For at least two reasons, the huge horseshoe-shaped stadium was the home of the Army-Navy game for decades: the 100,000-seat stadium was big enough for the masses of fans who once turned out and it was about halfway between Annapolis, Md., and West Point, N.Y.
The game attracted most of the top brass in the U.S. military and presidents of the United States.
Such stars as Glenn Davis, Doc Blanchard, Pete Dawkins and Bill Carpenter, famed in Coach Earl "Red" Blaik's revolutionary "Lonesome End" formation starred at the stadium for Army.
Roger Staubach, Joe Bellino and Cleveland Cooper played their for Navy. None who saw the game will forget 1948, when winless Navy played unbeaten Army to a 21-21 tie.
In its heyday, the stadium also packed them in for boxing. It hosted Gene Tunney's heavyweight-championship victory over Jack
Dempsey, Sept. 23, 1926. According to reports, 134,000 fans paid $1.88 million to see the fight.
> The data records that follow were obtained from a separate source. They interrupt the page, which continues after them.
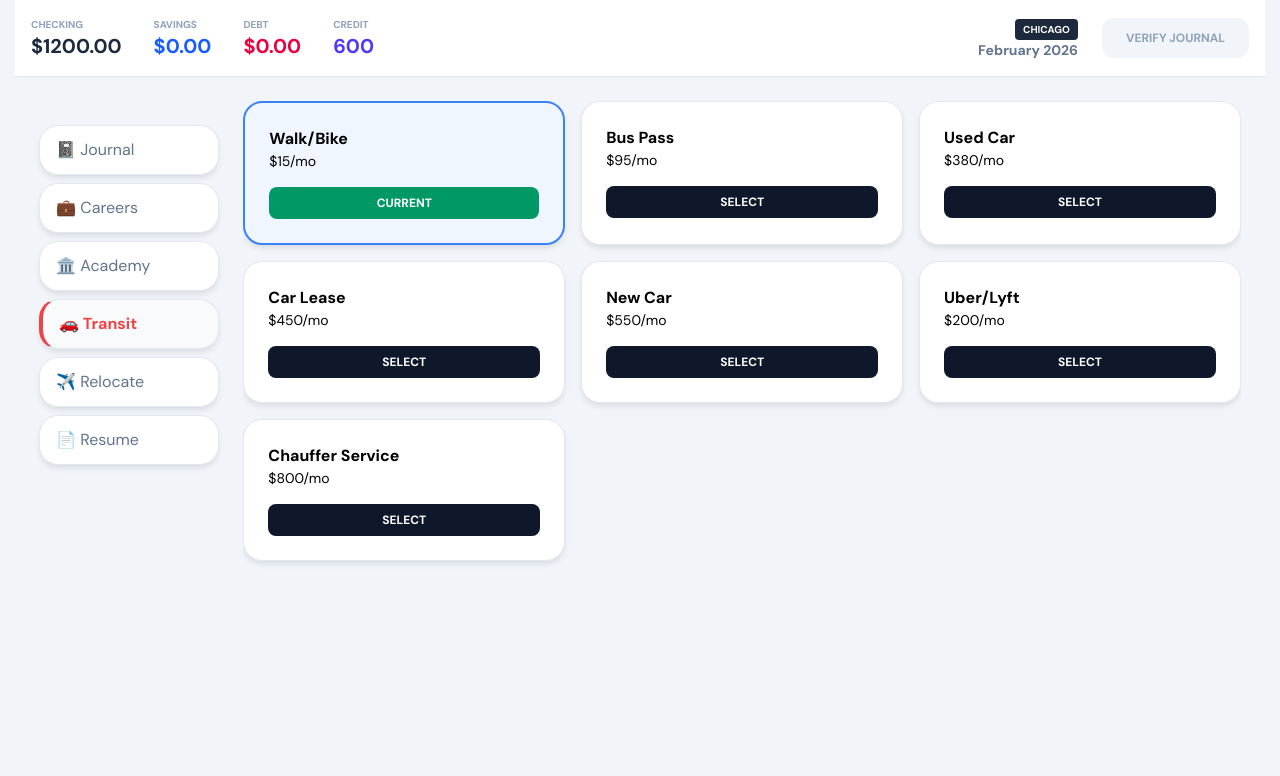
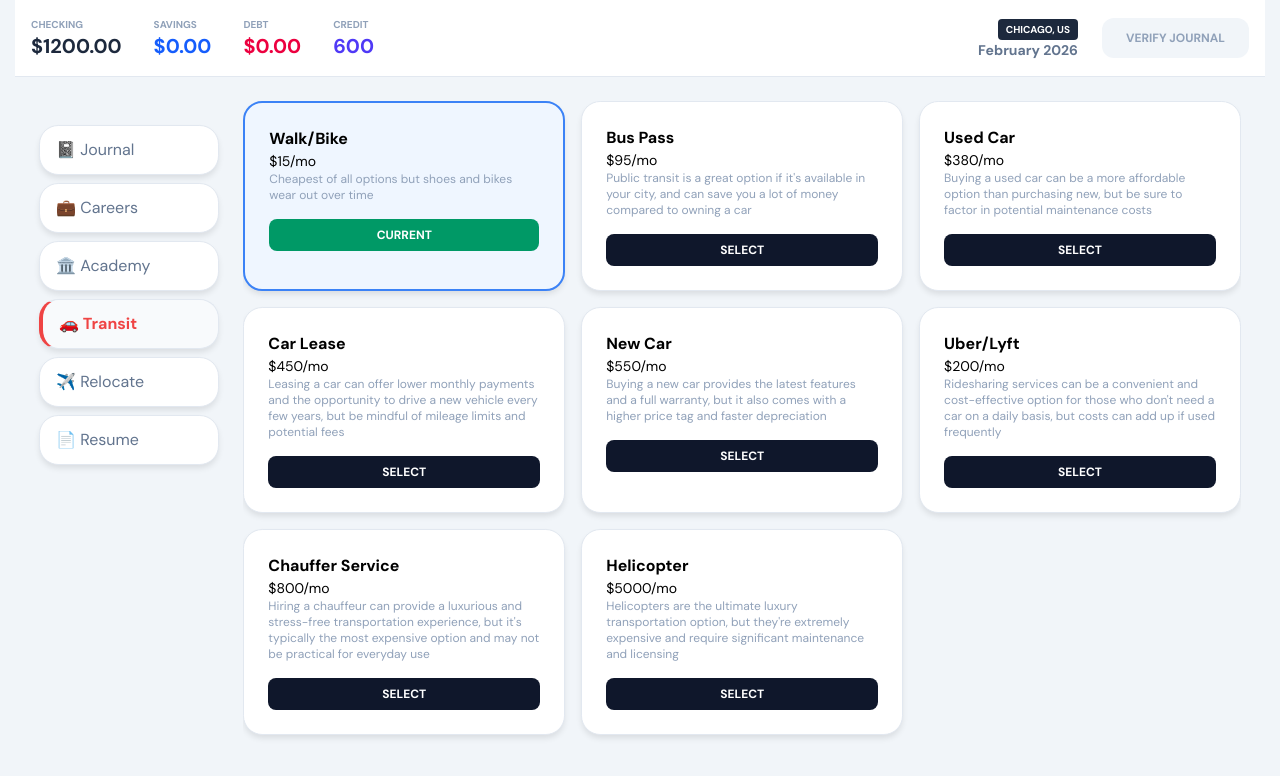
Before and after one commit to johnmorgan-web/Life-Simulator, a React (Vite) app: page / in a window 1280 px wide. Both pictures are taken after a click on the button "🚗 Transit". Shown: the top 776 px of the page. Built offline with nearby package versions, Linux system fonts and the light colour scheme.

Commit message:
Add international relocation cities and transit messages

```diff
--- a/src/constants/cityData.constants.ts
+++ b/src/constants/cityData.constants.ts
@@ -1,12 +1,20 @@
-import type { City } from "../types/models.types"
+import type { City } from "../types/models.types";
 
 const cityData: City[] = [
-  { name: 'San Francisco', p: 1.6, r: 2.3, icon: '🌉' },
-  { name: 'Seattle', p: 1.4, r: 1.8, icon: '🌲' },
-  { name: 'Miami', p: 1.2, r: 1.5, icon: '🌴' },
-  { name: 'Chicago', p: 1.1, r: 1.2, icon: '🏙️' },
-  { name: 'Detroit', p: 0.95, r: 0.85, icon: '🏭' },
-  { name: 'Lubbock', p: 0.8, r: 0.7, icon: '🌵' }
+  { name: 'San Francisco, US', p: 1.6, r: 2.3, icon: '🌉' },
+  { name: 'Seattle, US', p: 1.4, r: 1.8, icon: '🌲' },
+  { name: 'Miami, US', p: 1.2, r: 1.5, icon: '🌴' },
+  { name: 'Chicago, US', p: 1.1, r: 1.2, icon: '🏙️' },
+  { name: 'Detroit, US', p: 0.95, r: 0.85, icon: '🏭' },
+  { name: 'Lubbock, US', p: 0.8, r: 0.7, icon: '🌵' },
+  { name: 'New York City, US', p: 1.3, r: 1.2, icon: '🏙️' },
+  { name: 'London, UK', p: 1.5, r: 1.32, icon: '💂' },
+  { name: 'Tokyo, Japan', p: 1.2, r: 1.5, icon: '🗼' },
+  { name: 'Singapore, Singapore', p: 2.0, r: 2.2, icon: '💰' },
+  { name: 'Sydney, Australia', p: 1.45, r: 1.2, icon: '🐨' },
+  { name: 'Berlin, Germany', p: 1.15, r: 1.0, icon: '🧱' },
+  { name: 'Mumbai, India', p: 1.85, r: 1.7, icon: '🐘' },
+  { name: 'Seoul, South Korea', p: 1.2, r: 1.2, icon: '📱' },
 ]
 
-export default cityData
+export default cityData;
--- a/src/constants/jobBoard.constants.ts
+++ b/src/constants/jobBoard.constants.ts
@@ -36,7 +36,7 @@ const jobBoard: Job[] = [
   { title: 'Marketing Coord.', base: 4700, req: 'Degree', tReq: 2, odds: 0.5, cat: 'Pro' },
   { title: 'Lab Researcher', base: 5100, req: 'Degree', tReq: 2, odds: 0.4, cat: 'Pro' },
   { title: 'Social Worker', base: 4200, req: 'Degree', tReq: 2, odds: 0.7, cat: 'Pro' },
-  { title: 'Apprentice Mason', base: 1800, req: null, tReq: 3, odds: 0.8, cat: 'Skilled' },
+  { title: 'Apprentice Mason', base: 1800, req: 'HS Diploma', tReq: 3, odds: 0.8, cat: 'Skilled' },
   { title: 'CNC Operator', base: 2400, req: 'Trade Cert', tReq: 2, odds: 0.7, cat: 'Skilled' },
   { title: 'IT Support', base: 3200, req: 'Trade Cert', tReq: 1, odds: 0.6, cat: 'Pro' },
   { title: 'Office Admin', base: 2100, req: 'HS Diploma', tReq: 2, odds: 0.8, cat: 'Entry' },
--- a/src/constants/transitOptions.constants.ts
+++ b/src/constants/transitOptions.constants.ts
@@ -1,13 +1,14 @@
 import type { TransitOption } from "../types/models.types"
 
 const transitOptions: TransitOption[] = [
-    { n: 'Walk/Bike', c: 15, l: 1 },
-    { n: 'Bus Pass', c: 95, l: 2 },
-    { n: 'Used Car', c: 380, l: 3 },
-    { n: 'Car Lease', c: 450, l: 3 },
-    { n: 'New Car', c: 550, l: 3 },
-    { n: 'Uber/Lyft', c: 200, l: 2 },
-    { n: 'Chauffer Service', c: 800, l: 3 },
+    { n: 'Walk/Bike', c: 15, l: 1, subText: "Cheapest of all options but shoes and bikes wear out over time" },
+    { n: 'Bus Pass', c: 95, l: 2, subText: "Public transit is a great option if it's available in your city, and can save you a lot of money compared to owning a car" },
+    { n: 'Used Car', c: 380, l: 3, subText: "Buying a used car can be a more affordable option than purchasing new, but be sure to factor in potential maintenance costs" },
+    { n: 'Car Lease', c: 450, l: 3, subText: "Leasing a car can offer lower monthly payments and the opportunity to drive a new vehicle every few years, but be mindful of mileage limits and potential fees" },
+    { n: 'New Car', c: 550, l: 3, subText: "Buying a new car provides the latest features and a full warranty, but it also comes with a higher price tag and faster depreciation" },
+    { n: 'Uber/Lyft', c: 200, l: 2, subText: "Ridesharing services can be a convenient and cost-effective option for those who don't need a car on a daily basis, but costs can add up if used frequently" },
+    { n: 'Chauffer Service', c: 800, l: 3, subText: "Hiring a chauffeur can provide a luxurious and stress-free transportation experience, but it's typically the most expensive option and may not be practical for everyday use" },
+    { n: 'Helicopter', c: 5000, l: 3, subText: "Helicopters are the ultimate luxury transportation option, but they're extremely expensive and require significant maintenance and licensing" },
 ]
 
 export default transitOptions
--- a/src/tabs/Relocate.tsx
+++ b/src/tabs/Relocate.tsx
@@ -7,7 +7,7 @@ export default function Relocate() {
       {cityData.map((c: any) => (
         <div key={c.name} className={`glass p-6 ${state.city.name === c.name ? 'card-active' : ''}`}>
           <h4 className="font-bold">{c.icon} {c.name}</h4>
-          <p className="text-[10px] uppercase font-bold text-slate-400">Rent: {c.r}x | Pay: {c.p}x</p>
+          <p className="text-[13px] uppercase font-bold text-slate-400">Rent: {c.r}x | Pay: {c.p}x</p>
           {state.city.name === c.name ? (
             <button onClick={() => {
               // unmark pending city if currently selected
--- a/src/tabs/Transit.tsx
+++ b/src/tabs/Transit.tsx
@@ -10,6 +10,7 @@ export default function Transit() {
         <div key={o.n} className={`glass p-6 ${state.transit.name === o.n ? 'card-active' : ''} ${state.pendingTransit?.n === o.n ? 'card-pending' : ''}`}>
           <h4 className="font-bold">{o.n}</h4>
           <p className="text-sm">${o.c}/mo</p>
+          {o.subText && <p className="text-xs text-slate-400">{o.subText}</p>}
           {state.transit.name === o.n ? (
             <button disabled className="mt-4 w-full py-2 bg-emerald-600 text-white rounded-lg text-xs font-bold">CURRENT</button>
           ) : state.pendingTransit?.n === o.n ? (
--- a/src/types/models.types.ts
+++ b/src/types/models.types.ts
@@ -1,6 +1,6 @@
 export type City = { name: string; p: number; r: number; icon: string }
 export type Job = { title: string; base: number; req: string | null; tReq: number; odds?: number; cat?: string }
 export type LifeEvent = { id: string; title: string; amt: number; type: 'in' | 'out'; icon: string; desc: string; trigger: string }
-export type TransitOption = { n: string; c: number; l: number }
+export type TransitOption = { n: string; c: number; l: number; subText: string }
 export type AcademyCourse = { n: string; m: number; c: number }
 export type Application = { id: string; job: Job; appliedMonth: number; appliedYear: number; decisionMonth: number; decisionYear: number; score: number; status: string; chosen?: boolean }
```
The next year, without any major events, the stadium was described as a financial flop. The cost of building it was reported at $3 million, with yearly upkeep of $15,000. In 1927, revenue was listed at $3,000.
The Philadelphia Eagles played there for four years in the early 1930s, including a game against the Brooklyn Dodgers that drew just 1,880 fans in a torrential rainstorm.
Team owner Bert Bell invited the fans to huddle under the press box and provided free hot dogs.
In 1950, after the NFL absorbed three teams from the All-America Conference, the Eagles, defending NFL champions, met the Cleveland Browns, defending AAC champions, before 71,237 fans at the stadium, Sept. 16. The Browns, led by quarterback Otto Graham, won 35-10.
One of the best heavyweight-championship fights was held there on Sept. 23, 1952, when Rocky Marciano defeated Jersey Joe Walcott.
Marciano, the unbeaten challenger, was knocked down in the first round, badly cut and well behind on points. But he knocked out the 38-year-old champion in the 13th round.
The fight was shown live at 39 movie theaters in 30 cities, the first championship fight to be offered on closed-circuit television.
JFK was the venue for everything from auto races and horse-jumping contests to rock concerts and religious services.
An annual event was the city's Hero Scholarship Thrill Show to raise money for the education of the children of police and firefighters who died in the line of duty.
The show wasn't nearly as thrilling after it moved up Broad Street to the newer Veterans Stadium. Some of its spectacular motorcycle stunts couldn't be staged on the artificial turf at the Vet.
Despite its size - or maybe because of it - JFK Stadium never became a financial success. And in an era of electronic scoreboards, domes and skyboxes, it became more and more a dinosaur.
It still had its moments in the `80s. The International Live Aid concert in 1985 raised a reported $50 million. Artists like Bruce Springsteen, Hall and Oates, Mick Jagger and Tina Turner sang for African famine relief while dozens of rockers did the same at London's Wembley Stadium.
The stadium hosted giant crowds again in 1988 for Amnesty International's Human Rights Now concert, featuring Joan Baez, Springsteen, Sting, Peter Gabriel, Tracy Chapman and others.
JFK Stadium was condemned as unsafe several years ago. Its 60-acre site will be the location of a $100 million, 21,000-seat arena that will be the new home of the NBA's Philadelphia 76ers and the NHL's Philadelphia Flyers.
The only standing memory of JFK will be the VIP entrance, where U.S. presidents entered to see Army-Navy games. Builders say they plan to incorporate the portal into the design of the new arena.
Copyright (c) 1992 Seattle Times Company, All Rights Reserved.